[DIRECTIONS]:
Copy out all of the records. Keep every word exact.

↓

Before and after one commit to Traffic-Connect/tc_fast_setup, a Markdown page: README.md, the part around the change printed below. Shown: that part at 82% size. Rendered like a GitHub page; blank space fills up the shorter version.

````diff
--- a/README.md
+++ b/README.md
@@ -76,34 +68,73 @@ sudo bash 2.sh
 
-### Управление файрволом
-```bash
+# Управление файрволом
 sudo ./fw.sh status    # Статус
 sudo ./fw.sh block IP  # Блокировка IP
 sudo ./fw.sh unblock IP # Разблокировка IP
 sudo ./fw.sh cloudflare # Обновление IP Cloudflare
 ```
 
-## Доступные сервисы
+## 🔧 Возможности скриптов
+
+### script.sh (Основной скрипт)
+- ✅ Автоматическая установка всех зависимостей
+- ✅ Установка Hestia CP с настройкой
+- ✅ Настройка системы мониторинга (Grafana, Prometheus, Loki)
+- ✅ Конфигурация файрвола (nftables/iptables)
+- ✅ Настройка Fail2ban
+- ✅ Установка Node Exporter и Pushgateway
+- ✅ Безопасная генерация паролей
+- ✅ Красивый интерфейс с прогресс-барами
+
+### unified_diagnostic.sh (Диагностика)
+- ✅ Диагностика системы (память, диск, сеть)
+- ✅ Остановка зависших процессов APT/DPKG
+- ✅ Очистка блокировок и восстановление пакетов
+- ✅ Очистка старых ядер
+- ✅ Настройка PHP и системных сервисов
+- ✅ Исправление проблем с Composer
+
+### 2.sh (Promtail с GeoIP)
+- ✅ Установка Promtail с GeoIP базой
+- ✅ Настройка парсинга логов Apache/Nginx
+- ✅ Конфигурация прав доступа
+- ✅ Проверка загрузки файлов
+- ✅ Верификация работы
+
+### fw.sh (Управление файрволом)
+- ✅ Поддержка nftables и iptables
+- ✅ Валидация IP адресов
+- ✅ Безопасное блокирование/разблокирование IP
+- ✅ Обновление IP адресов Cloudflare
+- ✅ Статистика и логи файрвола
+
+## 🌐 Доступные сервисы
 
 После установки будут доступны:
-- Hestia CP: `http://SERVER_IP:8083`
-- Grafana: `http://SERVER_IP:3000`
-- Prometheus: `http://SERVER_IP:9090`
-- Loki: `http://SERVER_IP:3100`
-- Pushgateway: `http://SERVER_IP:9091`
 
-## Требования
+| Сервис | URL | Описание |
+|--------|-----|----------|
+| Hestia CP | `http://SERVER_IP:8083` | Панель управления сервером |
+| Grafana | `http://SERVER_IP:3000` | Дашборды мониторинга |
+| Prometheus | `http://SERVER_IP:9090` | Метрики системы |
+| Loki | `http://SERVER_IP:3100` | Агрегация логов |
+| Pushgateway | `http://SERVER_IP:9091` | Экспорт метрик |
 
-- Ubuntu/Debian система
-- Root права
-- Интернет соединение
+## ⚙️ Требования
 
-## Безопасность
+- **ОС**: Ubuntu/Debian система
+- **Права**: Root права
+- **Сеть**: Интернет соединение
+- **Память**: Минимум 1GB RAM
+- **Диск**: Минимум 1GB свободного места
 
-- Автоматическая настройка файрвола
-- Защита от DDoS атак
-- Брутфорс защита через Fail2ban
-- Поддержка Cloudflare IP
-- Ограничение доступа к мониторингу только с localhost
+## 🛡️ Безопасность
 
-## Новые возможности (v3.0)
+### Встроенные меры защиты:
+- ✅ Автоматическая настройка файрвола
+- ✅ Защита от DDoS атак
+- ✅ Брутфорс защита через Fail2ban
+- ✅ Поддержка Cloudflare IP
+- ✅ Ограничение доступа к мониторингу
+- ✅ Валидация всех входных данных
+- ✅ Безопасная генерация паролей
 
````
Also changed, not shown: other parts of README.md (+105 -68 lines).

↑

[TASK RESULT]:
Before and after one commit to Traffic-Connect/tc_fast_setup, a Markdown page: README.md, the part around the change printed below. Shown: that part at 82% size. Rendered like a GitHub page; blank space fills up the shorter version.

````diff
--- a/README.md
+++ b/README.md
@@ -76,34 +68,73 @@ sudo bash 2.sh
 
-### Управление файрволом
-```bash
+# Управление файрволом
 sudo ./fw.sh status    # Статус
 sudo ./fw.sh block IP  # Блокировка IP
 sudo ./fw.sh unblock IP # Разблокировка IP
 sudo ./fw.sh cloudflare # Обновление IP Cloudflare
 ```
 
-## Доступные сервисы
+## 🔧 Возможности скриптов
+
+### script.sh (Основной скрипт)
+- ✅ Автоматическая установка всех зависимостей
+- ✅ Установка Hestia CP с настройкой
+- ✅ Настройка системы мониторинга (Grafana, Prometheus, Loki)
+- ✅ Конфигурация файрвола (nftables/iptables)
+- ✅ Настройка Fail2ban
+- ✅ Установка Node Exporter и Pushgateway
+- ✅ Безопасная генерация паролей
+- ✅ Красивый интерфейс с прогресс-барами
+
+### unified_diagnostic.sh (Диагностика)
+- ✅ Диагностика системы (память, диск, сеть)
+- ✅ Остановка зависших процессов APT/DPKG
+- ✅ Очистка блокировок и восстановление пакетов
+- ✅ Очистка старых ядер
+- ✅ Настройка PHP и системных сервисов
+- ✅ Исправление проблем с Composer
+
+### 2.sh (Promtail с GeoIP)
+- ✅ Установка Promtail с GeoIP базой
+- ✅ Настройка парсинга логов Apache/Nginx
+- ✅ Конфигурация прав доступа
+- ✅ Проверка загрузки файлов
+- ✅ Верификация работы
+
+### fw.sh (Управление файрволом)
+- ✅ Поддержка nftables и iptables
+- ✅ Валидация IP адресов
+- ✅ Безопасное блокирование/разблокирование IP
+- ✅ Обновление IP адресов Cloudflare
+- ✅ Статистика и логи файрвола
+
+## 🌐 Доступные сервисы
 
 После установки будут доступны:
-- Hestia CP: `http://SERVER_IP:8083`
-- Grafana: `http://SERVER_IP:3000`
-- Prometheus: `http://SERVER_IP:9090`
-- Loki: `http://SERVER_IP:3100`
-- Pushgateway: `http://SERVER_IP:9091`
 
-## Требования
+| Сервис | URL | Описание |
+|--------|-----|----------|
+| Hestia CP | `http://SERVER_IP:8083` | Панель управления сервером |
+| Grafana | `http://SERVER_IP:3000` | Дашборды мониторинга |
+| Prometheus | `http://SERVER_IP:9090` | Метрики системы |
+| Loki | `http://SERVER_IP:3100` | Агрегация логов |
+| Pushgateway | `http://SERVER_IP:9091` | Экспорт метрик |
 
-- Ubuntu/Debian система
-- Root права
-- Интернет соединение
+## ⚙️ Требования
 
-## Безопасность
+- **ОС**: Ubuntu/Debian система
+- **Права**: Root права
+- **Сеть**: Интернет соединение
+- **Память**: Минимум 1GB RAM
+- **Диск**: Минимум 1GB свободного места
 
-- Автоматическая настройка файрвола
-- Защита от DDoS атак
-- Брутфорс защита через Fail2ban
-- Поддержка Cloudflare IP
-- Ограничение доступа к мониторингу только с localhost
+## 🛡️ Безопасность
 
-## Новые возможности (v3.0)
+### Встроенные меры защиты:
+- ✅ Автоматическая настройка файрвола
+- ✅ Защита от DDoS атак
+- ✅ Брутфорс защита через Fail2ban
+- ✅ Поддержка Cloudflare IP
+- ✅ Ограничение доступа к мониторингу
+- ✅ Валидация всех входных данных
+- ✅ Безопасная генерация паролей
 
````
Also changed, not shown: other parts of README.md (+105 -68 lines).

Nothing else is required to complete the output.